- **Exercise**:
How many lines in the entries below include the string "shown"? Answer with the number only.

>>>

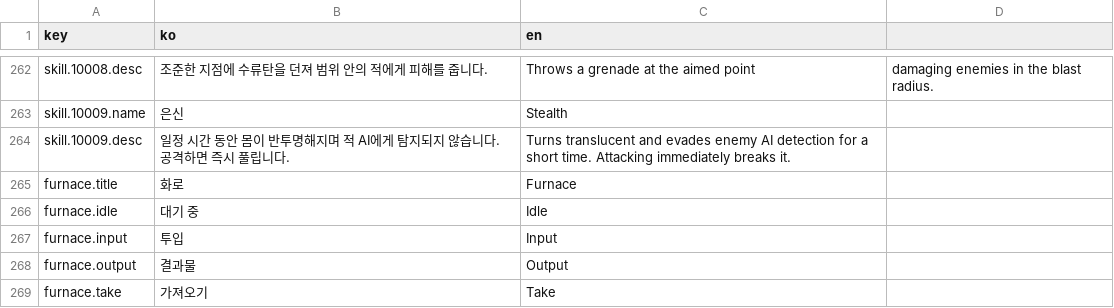
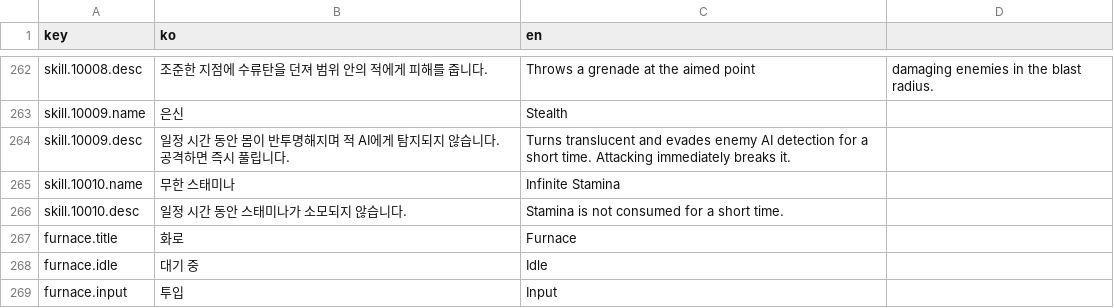
Before and after one commit to ksjgusdh123/PocoPoachers, a CSV file: PocoPoachers/DataTable/localization.csv, drawn as a sheet; only a part is shown, gaps mark what is left out; the shorter side is filled out with more unchanged rows; the diff names each change by its address in the sheet, - before the commit and + after, or states it on an @@ line.

Commit message:
무한 스태미나

```diff
--- a/PocoPoachers/DataTable/localization.csv
+++ b/PocoPoachers/DataTable/localization.csv
+row 265: skill.10010.name | 무한 스태미나 | Infinite Stamina
+row 266: skill.10010.desc | 일정 시간 동안 스태미나가 소모되지 않습니다. | Stamina is not consumed for a short time.
```
Also changed, not shown: PocoPoachers/DataTable/player_skill.csv, 7 other files.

<<<

- **Solved exercise**:
2